The object of our excursion – the great lead mine of Luggenure

The first object of our excursion was the great lead mine of Luggenure, opening, as our geologist informed us on the side of a lofty hill, and driven downwards to a great depth through the solid rock. To reach this point we started with the earliest dawn, and ere sunrise were upon a road which, winding at the base of Sugarloaf mountain, leads by a very gradual ascent to the plain of Calory, on its south-western side. Here our botanist, Mr. Neville, who has preserved beyond the close of his half century, all the freshness of spirit and much of the activity of youth, insisted on climbing the mountain in quest of some of the rarer species of Fern which he expected to find among the rocks near the summit.

The geologist, hammer in hand, backed this proposal: our painter anticipated a glorious view from the peak; and Dr. James and myself; having no hobbies of our own, were content to enjoy it with him.

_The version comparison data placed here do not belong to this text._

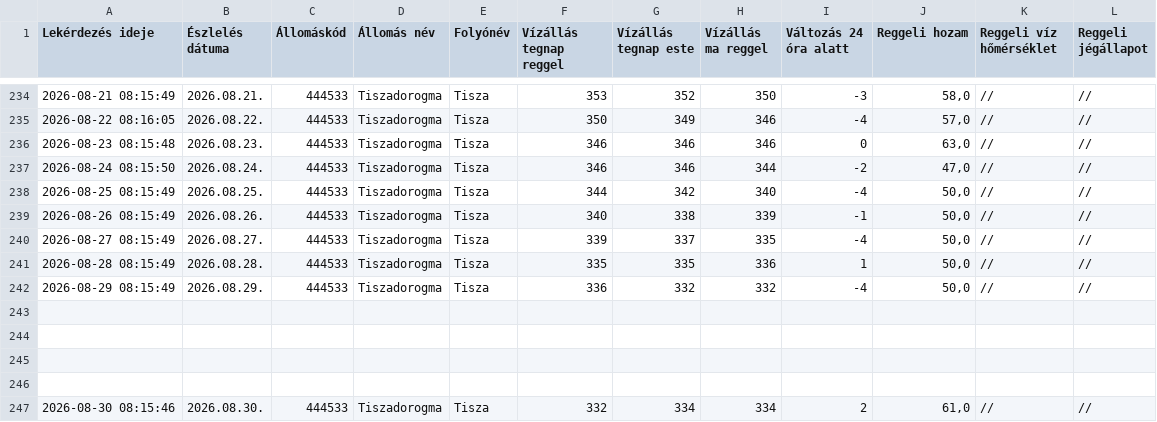
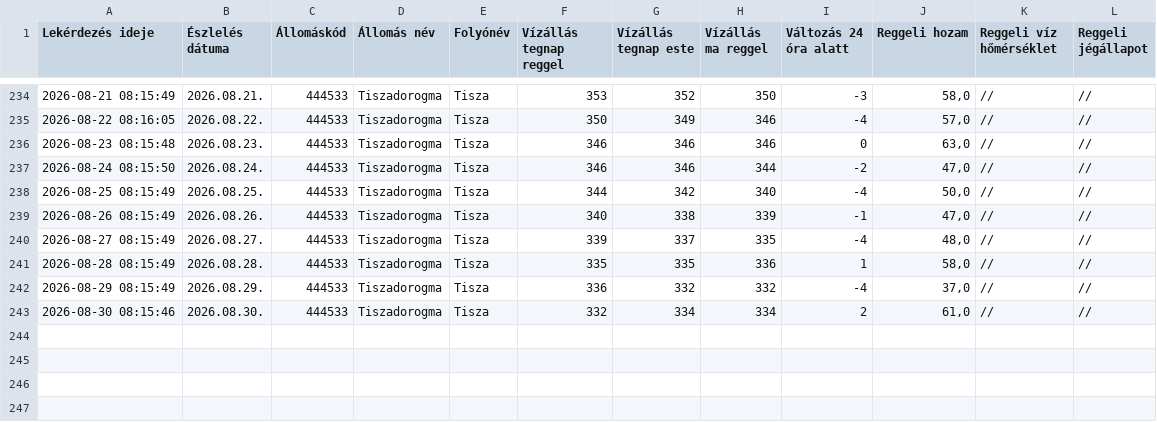
Before and after one commit to vsomosi/tisza_scraper, a CSV file: tiszadorogma_adatok.csv, drawn as a sheet; only a part is shown, gaps mark what is left out.

Commit message:
adat helyreállítás

```diff
--- a/tiszadorogma_adatok.csv
+++ b/tiszadorogma_adatok.csv
@@ -238,10 +238,6 @@ Lekérdezés ideje;Észlelés dátuma;Állomáskód;Állomás név;Folyónév;V
 2026-08-25 08:15:49;2026.08.25.;444533;Tiszadorogma;Tisza;344;342;340;-4;50,0;//;//
-2026-08-26 08:15:49;2026.08.26.;444533;Tiszadorogma;Tisza;340;338;339;-1;50,0;//;//
-2026-08-27 08:15:49;2026.08.27.;444533;Tiszadorogma;Tisza;339;337;335;-4;50,0;//;//
-2026-08-28 08:15:49;2026.08.28.;444533;Tiszadorogma;Tisza;335;335;336;1;50,0;//;//
-2026-08-29 08:15:49;2026.08.29.;444533;Tiszadorogma;Tisza;336;332;332;-4;50,0;//;//
-
-
-
-
+2026-08-26 08:15:49;2026.08.26.;444533;Tiszadorogma;Tisza;340;338;339;-1;47,0;//;//
+2026-08-27 08:15:49;2026.08.27.;444533;Tiszadorogma;Tisza;339;337;335;-4;48,0;//;//
+2026-08-28 08:15:49;2026.08.28.;444533;Tiszadorogma;Tisza;335;335;336;1;58,0;//;//
+2026-08-29 08:15:49;2026.08.29.;444533;Tiszadorogma;Tisza;336;332;332;-4;37,0;//;//
 2026-08-30 08:15:46;2026.08.30.;444533;Tiszadorogma;Tisza;332;334;334;2;61,0;//;//
```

Accordingly, where the road wound through the valley of Glencormac, we quitted our vehicle, and, sending it forward to meet us at the opposite side, began to climb the shoulder of the hill, although the loose rocks upon its steep and shattered side, seen through the grey twilight, appeared doubly grotesque in form and threatening in position. Before we had reached the top, the east began to redden, and a light breeze arose: the clouds broke up suddenly, like the ice in a northern spring, and the blue sky, bright and distant, became visible through the openings. A wreath of white mist still rested on the low range of hills stretching to our right, from the waterfall and wooded heights of Powerscourt to the eastern boundary of Lake Dan, concealing their outline, and waving like a curtain along their sides : the monarch Djouce alone heaved his broad summit into the clear blue sky, and, cut off by the mist from the adjoining hills and the plain below him, seemed a portion of some brighter world.

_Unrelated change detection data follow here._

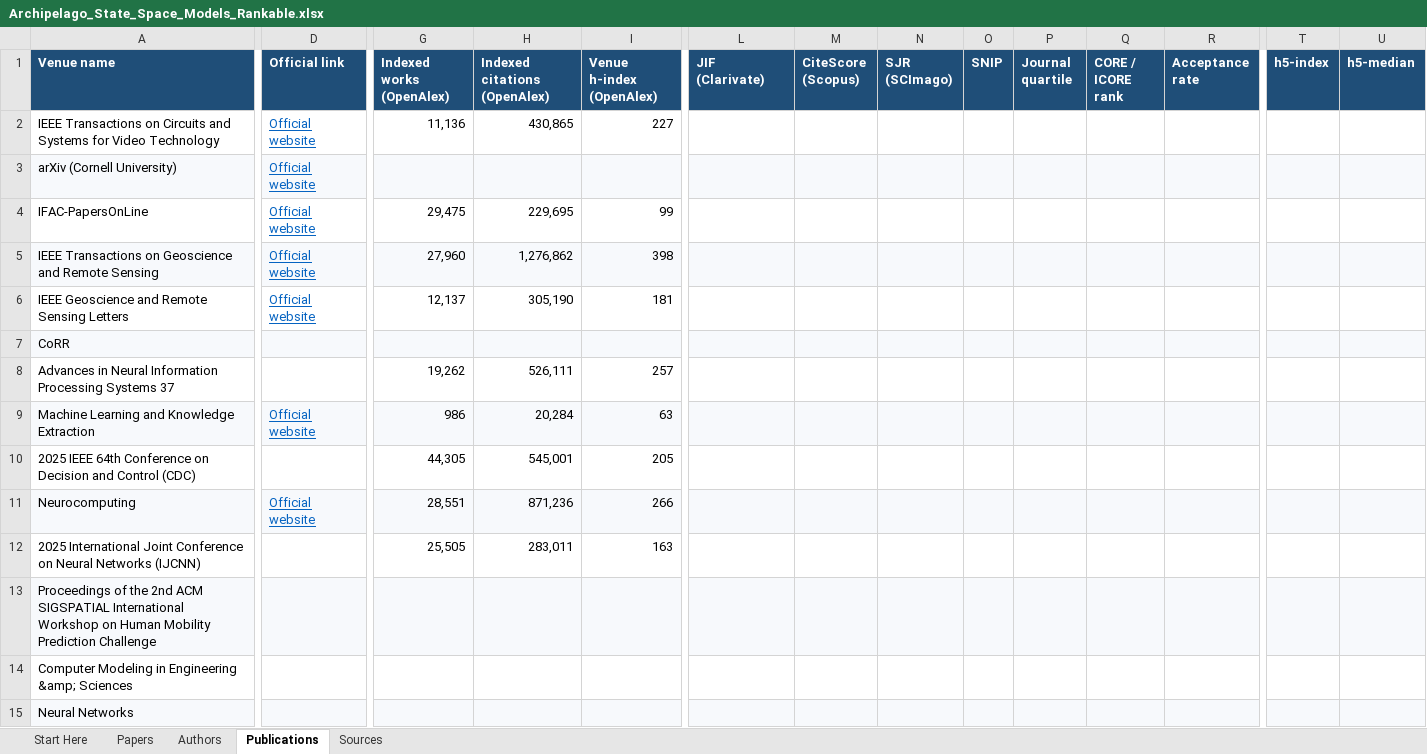
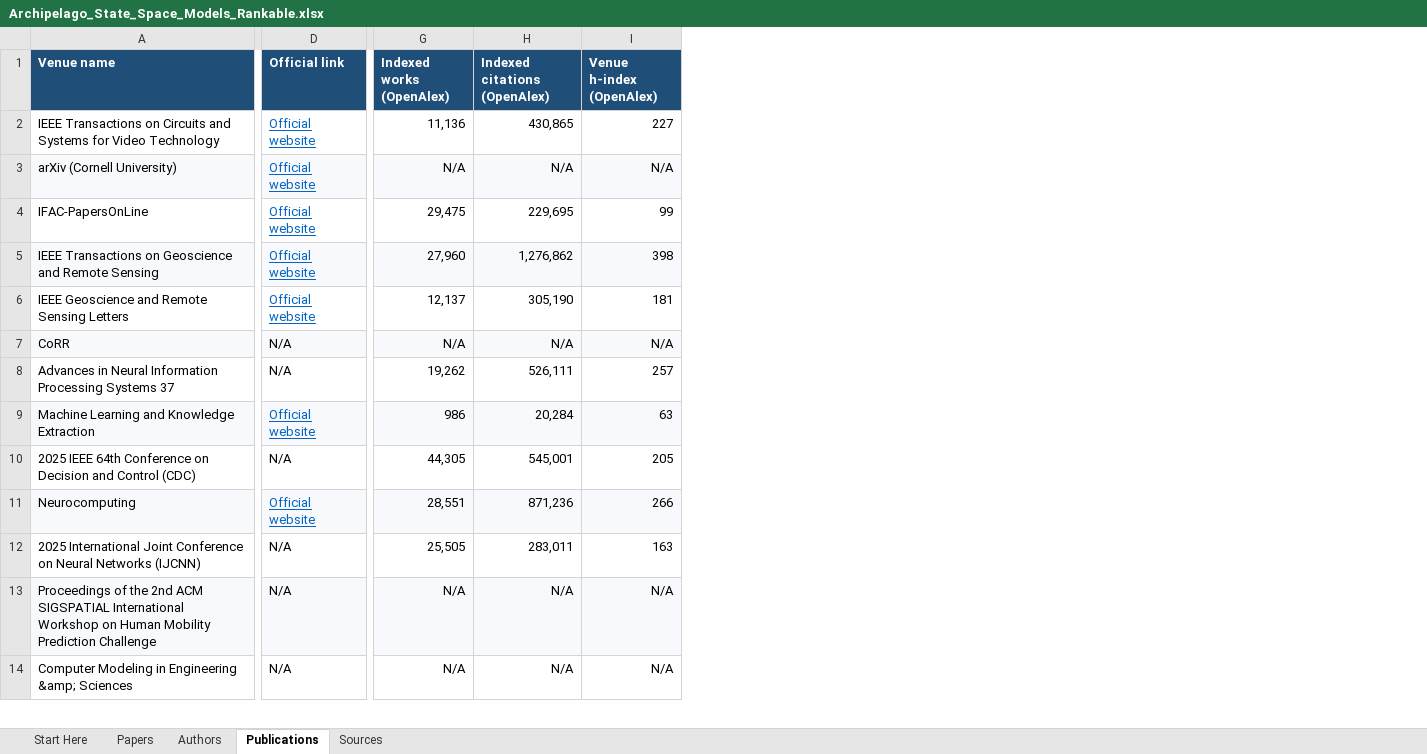
Before and after one commit to prataykarali/Archipelago, an Excel workbook: host_research/ui/examples/Archipelago_State_Space_Models_Rankable.xlsx, sheet Publications, drawn as a sheet; only a part is shown, gaps mark what is left out; values as stored, in another font and other column widths than the file's, no borders; removed rows and columns are numbered as before the commit, all else as after; rows hold the shown columns only; the diff covers the shown part only; the diff names each change by its address in the sheet, - before the commit and + after, or states it on an @@ line.

Commit message:
Keep research searches recoverable and omit unavailable ranking columns

```diff
--- a/host_research/ui/examples/Archipelago_State_Space_Models_Rankable.xlsx (sheet Publications)
+++ b/host_research/ui/examples/Archipelago_State_Space_Models_Rankable.xlsx (sheet Publications)
-column L (JIF (Clarivate)), empty
-column M (CiteScore (Scopus)), empty
-column N (SJR (SCImago)), empty
-column O (SNIP), empty
-column P (Journal quartile), empty
-column Q (CORE / ICORE rank), empty
-column R (Acceptance rate), empty
-column T (h5-index), empty
-column U (h5-median), empty
-G3 (Indexed works (OpenAlex)): (empty)
+G3 (Indexed works (OpenAlex)): N/A
-H3 (Indexed citations (OpenAlex)): (empty)
+H3 (Indexed citations (OpenAlex)): N/A
-I3 (Venue h-index (OpenAlex)): (empty)
+I3 (Venue h-index (OpenAlex)): N/A
-row 7: CoRR
+row 7: CoRR | N/A | N/A | N/A | N/A
-D8 (Official link): (empty)
+D8 (Official link): N/A
-D10 (Official link): (empty)
+D10 (Official link): N/A
-D12 (Official link): (empty)
+D12 (Official link): N/A
-row 13: Proceedings of the 2nd ACM SIGSPATIAL International Workshop on Human Mobility Prediction Challenge
+row 13: Proceedings of the 2nd ACM SIGSPATIAL International Workshop on Human Mobility Prediction Challenge | N/A | N/A | N/A | N/A
-D14 (Official link): (empty)
+D14 (Official link): N/A
-G14 (Indexed works (OpenAlex)): (empty)
+G14 (Indexed works (OpenAlex)): N/A
-H14 (Indexed citations (OpenAlex)): (empty)
+H14 (Indexed citations (OpenAlex)): N/A
-I14 (Venue h-index (OpenAlex)): (empty)
+I14 (Venue h-index (OpenAlex)): N/A
-row 15: Neural Networks
```
Also changed, not shown: 15 added rows, 14 removed rows and 182 edited cells elsewhere in this sheet, sheet Authors, sheet Papers, sheet Start Here, 11 other files.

Figures could be seen moving through the fields

One by one the cabins scattered over the lower grounds began to send up their thin columns of smoke, and figures could be seen moving through the fields as we descended slowly towards a dark speck on the road below, which we hailed as our vehicle. Mr. Neville had found his fern, but the geologist had been less successful as to certain sandstones, and the mist had interfered with our draughtsman’s view. Not the less cheerily did we resume our way.

We had started as philosophers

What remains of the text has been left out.